With the afternoon’s primary entertainment being a wine and brandy tasting, we prioritised getting a good lunch on board to line the stomach. For once we, never usually liking to be the only people in a restaurant, were grateful for the freedoms it allowed, so we could take off our masks and enjoy the garden and playing fetch like good humans.

With a hearty lamb pie and delicious springbok ciabatta behind us, we started our tasting at around 3pm. 

Martiens, the owner and 4th generation farmer on the Dyasons Settlement, narrated us through a captivating couple of hours, effortlessly mixing tastes of their wine, brandy and infusion products with education on how everything is made and colourful anecdotes of his family’s heritage and experiences.

There was lots to tell, bearing in mind his great-grandfather had started Bezalel Estate, having moved to the Kalahari from Johannesburg, where his grandfather had been the Bezuidenhout who owned the farm that included the current Bez Valley!

We walked away richer for the experience and with a selection of bottles of what was available for sale.

The area and industry had really suffered from the prohibitions of the last couple of years so we were pleased to be able to support local industry with such self-satisfaction.

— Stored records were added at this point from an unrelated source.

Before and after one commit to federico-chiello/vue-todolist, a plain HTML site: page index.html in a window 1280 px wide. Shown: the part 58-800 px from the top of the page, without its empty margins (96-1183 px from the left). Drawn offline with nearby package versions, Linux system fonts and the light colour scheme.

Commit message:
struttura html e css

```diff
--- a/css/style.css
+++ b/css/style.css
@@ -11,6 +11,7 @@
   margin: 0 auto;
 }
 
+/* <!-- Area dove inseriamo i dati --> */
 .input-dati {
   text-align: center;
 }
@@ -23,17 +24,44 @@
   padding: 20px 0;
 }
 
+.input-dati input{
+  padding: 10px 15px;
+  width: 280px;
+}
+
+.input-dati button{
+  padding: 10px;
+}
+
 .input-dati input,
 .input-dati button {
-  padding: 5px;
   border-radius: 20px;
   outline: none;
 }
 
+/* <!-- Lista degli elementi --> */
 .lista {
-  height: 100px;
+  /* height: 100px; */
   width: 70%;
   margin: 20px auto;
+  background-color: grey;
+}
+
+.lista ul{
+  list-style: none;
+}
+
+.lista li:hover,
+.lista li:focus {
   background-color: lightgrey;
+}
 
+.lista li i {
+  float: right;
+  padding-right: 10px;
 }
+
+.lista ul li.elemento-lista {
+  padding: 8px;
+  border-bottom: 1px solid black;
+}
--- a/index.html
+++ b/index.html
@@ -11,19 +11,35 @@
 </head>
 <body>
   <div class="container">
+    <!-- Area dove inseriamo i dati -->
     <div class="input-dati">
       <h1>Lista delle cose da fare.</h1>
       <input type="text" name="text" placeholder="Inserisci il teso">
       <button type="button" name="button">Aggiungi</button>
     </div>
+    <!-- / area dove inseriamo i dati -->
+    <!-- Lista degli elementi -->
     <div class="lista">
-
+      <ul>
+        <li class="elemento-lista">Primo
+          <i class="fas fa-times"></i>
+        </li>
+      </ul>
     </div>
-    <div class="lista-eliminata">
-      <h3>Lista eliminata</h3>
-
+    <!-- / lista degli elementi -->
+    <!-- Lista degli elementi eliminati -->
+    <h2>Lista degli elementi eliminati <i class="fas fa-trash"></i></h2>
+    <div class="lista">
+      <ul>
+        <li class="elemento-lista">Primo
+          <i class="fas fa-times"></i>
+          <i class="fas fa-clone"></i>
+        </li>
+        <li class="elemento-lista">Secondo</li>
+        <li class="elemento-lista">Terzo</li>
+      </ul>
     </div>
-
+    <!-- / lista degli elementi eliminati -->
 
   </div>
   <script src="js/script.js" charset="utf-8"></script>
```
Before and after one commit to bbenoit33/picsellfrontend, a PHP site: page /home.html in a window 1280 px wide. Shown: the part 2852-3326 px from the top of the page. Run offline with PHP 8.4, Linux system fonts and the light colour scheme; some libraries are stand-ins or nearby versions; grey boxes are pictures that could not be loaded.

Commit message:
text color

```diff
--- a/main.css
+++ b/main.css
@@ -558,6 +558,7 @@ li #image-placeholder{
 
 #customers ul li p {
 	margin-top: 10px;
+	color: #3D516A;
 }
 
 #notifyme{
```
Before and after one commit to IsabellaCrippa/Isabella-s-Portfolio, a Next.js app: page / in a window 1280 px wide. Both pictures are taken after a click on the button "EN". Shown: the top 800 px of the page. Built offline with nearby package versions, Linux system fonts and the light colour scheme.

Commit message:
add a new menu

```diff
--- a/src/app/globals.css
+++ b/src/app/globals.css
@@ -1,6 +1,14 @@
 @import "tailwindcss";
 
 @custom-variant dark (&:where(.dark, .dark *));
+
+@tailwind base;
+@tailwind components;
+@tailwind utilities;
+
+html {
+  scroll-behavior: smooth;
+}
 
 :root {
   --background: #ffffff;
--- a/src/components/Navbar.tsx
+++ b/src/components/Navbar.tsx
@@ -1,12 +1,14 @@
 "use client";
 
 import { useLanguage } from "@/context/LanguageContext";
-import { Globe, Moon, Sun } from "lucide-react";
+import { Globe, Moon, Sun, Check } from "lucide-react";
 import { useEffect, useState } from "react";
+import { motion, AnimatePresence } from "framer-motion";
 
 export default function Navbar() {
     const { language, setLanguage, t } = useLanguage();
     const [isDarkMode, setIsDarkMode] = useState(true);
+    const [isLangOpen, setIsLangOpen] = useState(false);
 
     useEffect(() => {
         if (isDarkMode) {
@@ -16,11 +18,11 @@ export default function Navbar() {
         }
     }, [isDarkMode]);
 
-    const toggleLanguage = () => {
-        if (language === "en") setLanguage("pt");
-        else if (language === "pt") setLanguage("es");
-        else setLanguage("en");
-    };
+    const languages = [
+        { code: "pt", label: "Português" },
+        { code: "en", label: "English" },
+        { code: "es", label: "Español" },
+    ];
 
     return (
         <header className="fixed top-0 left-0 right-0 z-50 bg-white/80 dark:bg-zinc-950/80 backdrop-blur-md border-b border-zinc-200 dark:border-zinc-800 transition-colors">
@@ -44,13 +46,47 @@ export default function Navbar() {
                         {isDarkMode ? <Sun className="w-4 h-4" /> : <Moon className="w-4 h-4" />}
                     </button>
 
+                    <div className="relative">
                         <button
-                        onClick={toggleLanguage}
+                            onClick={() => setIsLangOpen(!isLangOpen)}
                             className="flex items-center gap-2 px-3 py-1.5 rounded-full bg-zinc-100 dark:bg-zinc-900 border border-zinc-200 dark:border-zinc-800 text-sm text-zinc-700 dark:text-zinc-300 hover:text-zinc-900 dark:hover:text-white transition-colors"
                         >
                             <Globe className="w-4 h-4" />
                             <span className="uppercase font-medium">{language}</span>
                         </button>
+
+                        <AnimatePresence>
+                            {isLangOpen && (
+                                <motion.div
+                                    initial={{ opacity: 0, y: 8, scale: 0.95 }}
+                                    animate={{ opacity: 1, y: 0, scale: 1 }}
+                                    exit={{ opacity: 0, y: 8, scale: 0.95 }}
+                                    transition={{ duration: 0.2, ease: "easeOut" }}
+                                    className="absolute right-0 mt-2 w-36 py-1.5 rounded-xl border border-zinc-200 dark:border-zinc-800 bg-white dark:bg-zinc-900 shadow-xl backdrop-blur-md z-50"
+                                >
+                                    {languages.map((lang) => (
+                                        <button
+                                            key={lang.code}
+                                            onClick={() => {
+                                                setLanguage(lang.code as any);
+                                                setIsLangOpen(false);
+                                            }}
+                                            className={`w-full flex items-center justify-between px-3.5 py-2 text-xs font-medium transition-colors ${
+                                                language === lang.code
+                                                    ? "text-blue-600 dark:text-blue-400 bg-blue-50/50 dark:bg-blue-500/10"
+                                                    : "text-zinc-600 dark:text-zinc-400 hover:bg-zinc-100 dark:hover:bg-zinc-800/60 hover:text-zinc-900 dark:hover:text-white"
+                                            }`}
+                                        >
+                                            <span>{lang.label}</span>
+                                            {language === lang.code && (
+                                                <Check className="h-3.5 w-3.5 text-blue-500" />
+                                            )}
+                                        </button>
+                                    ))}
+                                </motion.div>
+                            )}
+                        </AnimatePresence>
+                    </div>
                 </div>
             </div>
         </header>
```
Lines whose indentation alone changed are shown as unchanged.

We returned to our cottage at around 5, in time to crack open a bottle of the Colombard we’d just procured and wile away the sunset overlooking the vineyards and the tranquil little pond that completed the picture.